Jacquelyn Piro Donovan, who has a soaring operatic voice, makes a most memorable Marian the Librarian. Her vibrant versions of “Goodnight My Someone” and “My White Knight,” and especially her duet with Wopat on “Till There Was You,” are simply magnificent.

Lamont Wade and Terri Gervais are highly amusing as the cantankerous Mayor Shinn and his ditzy wife Eulalie Mackecknie Shinn; Vinny Genna is a pip as Harold Hill’s nemesis, anvil salesman Charlie Cowell; and Joyce Weiser gives a warm and winning performance as Marian’s mother Mrs. Paroo. But second grader Michael Perez steals many a scene with his precious portrayal of Marian’s painfully shy, lisping little brother Winthrop. (Harold Hill’s many kindnesses toward the poor fatherless boy finally bring Winthrop out of his very fragile shell — and melt Marian’s heart in the process.)

Jack Doyle, Leslie Feagan, Bob Freschi, and Ric Ryder play the school board, whom Harold Hill forms into a first-rate barbershop quartet. Then, for the rest of the show, they harmonize happily on “Sincere,” “It’s You,” “Goodnight Ladies,” and “Lida Rose.” Kirby Ward is good as Harold Hill’s old pal and erstwhile partner in crime Marcellus Washburn, and Peter Leskowicz and Aimee Henderson are delightful as “bad boy” Tommy Djilas and Mayor Shinn’s gloriously goofy daughter Zaneeta, whom Tommy courts at great peril against her father’s wishes.

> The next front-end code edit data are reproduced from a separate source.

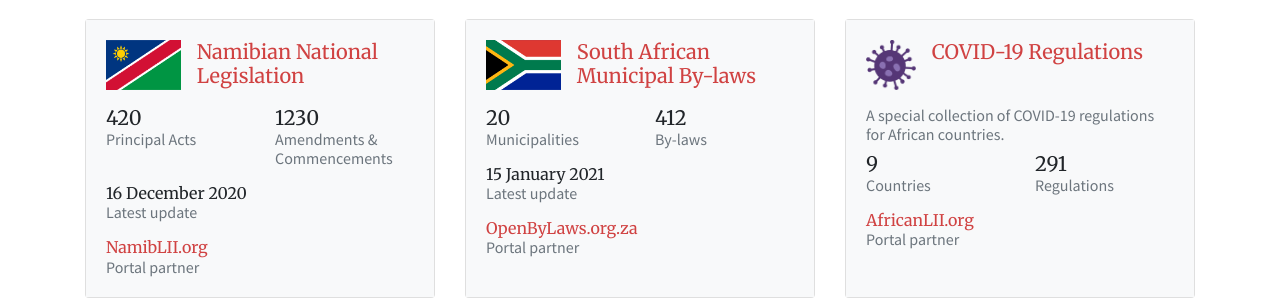
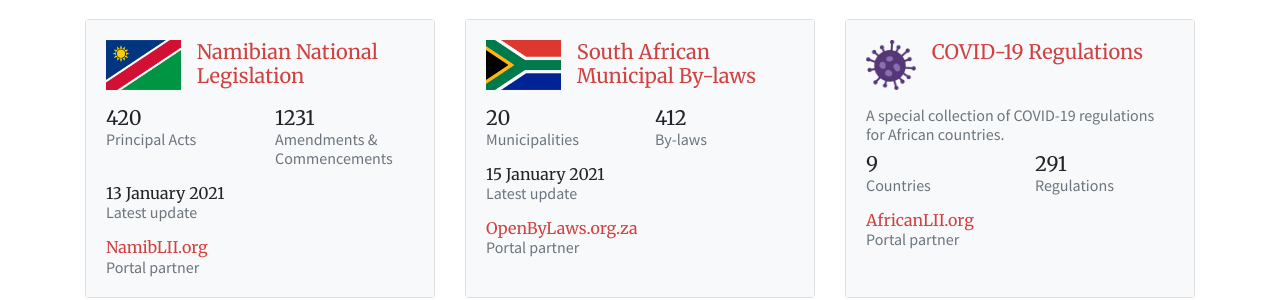
Before and after one commit to laws-africa/laws-africa.github.io, a Jekyll site: the page built from index.html, in a window 1280 px wide and 900 px high, scrolled down 542 px. Shown: the part 155-455 px from the top of the window. Built offline with Jekyll 4.4.1, drawn with Linux system fonts in a browser that asks for light colours; nearby versions of some CDN libraries.

Commit message:
Updated stats via TravisCI

```diff
--- a/_data/commons.json
+++ b/_data/commons.json
@@ -5,9 +5,9 @@
     "n_principal": 291
   },
   "na": {
-    "as_at_date": "2020-12-16",
+    "as_at_date": "2021-01-13",
     "n_principal": 420,
-    "n_stubs": 1230
+    "n_stubs": 1231
   },
   "za": {
     "as_at_date": "2021-01-15",
```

Personable performances by stars Tom Wopat and Jacquelyn Piro Donovan and crisp comic characterizations by a stellar supporting cast, director/choreographer Richard Sabellico’s splendid staging and high-stepping production numbers, and spirited musical accompaniment by musical director Edward G. Robinson and the 25-piece NCT orchestra all combine with colorful early-20th-century costumes and gorgeous scenery to make The Music Man a must-see musical. The show’s sets (especially the scenery for the final nighttime scenes, set outside on a starry, starry night) are simply awesome.

The North Carolina Theatre presents The Music Man Tuesday-Friday, Nov. 7-10, at 8 p.m.; Saturday, Nov. 11, at 2 and 8 p.m.; and Sunday, Nov. 12, at 2 and 7 p.m. in Raleigh Memorial Auditorium in the Progress Energy Center for the Performing Arts, 1 E. South St., Raleigh, North Carolina. $23-$68. NCT Box Office: 919/831-6950. Group sales (for groups of 10 or more): 919/664-5204 or http://www.nctheatre.com/group_sales.html [inactive 3/09]. Note: The 2 p.m. Nov. 11th performance will be audio described by Arts Access, Inc. North Carolina Theatre: http://www.nctheatre.com/. Internet Broadway Database: http://www.ibdb.com/show.asp?ID=6353. Internet Movie Database: http://www.imdb.com/title/tt0056262/. Tom Wopat: http://www.wopat.com/front.html (his official web site) [inactive 5/09], http://www.ibdb.com/person.asp?ID=65643 (International Broadway Database), and http://www.imdb.com/name/nm0941374/ (International Movie Database). Richard J. Sabellico: http://www.ibdb.com/person.asp?id=78133 (International Broadway Database) and http://www.imdb.com/name/nm2236790/ (International Movie Database).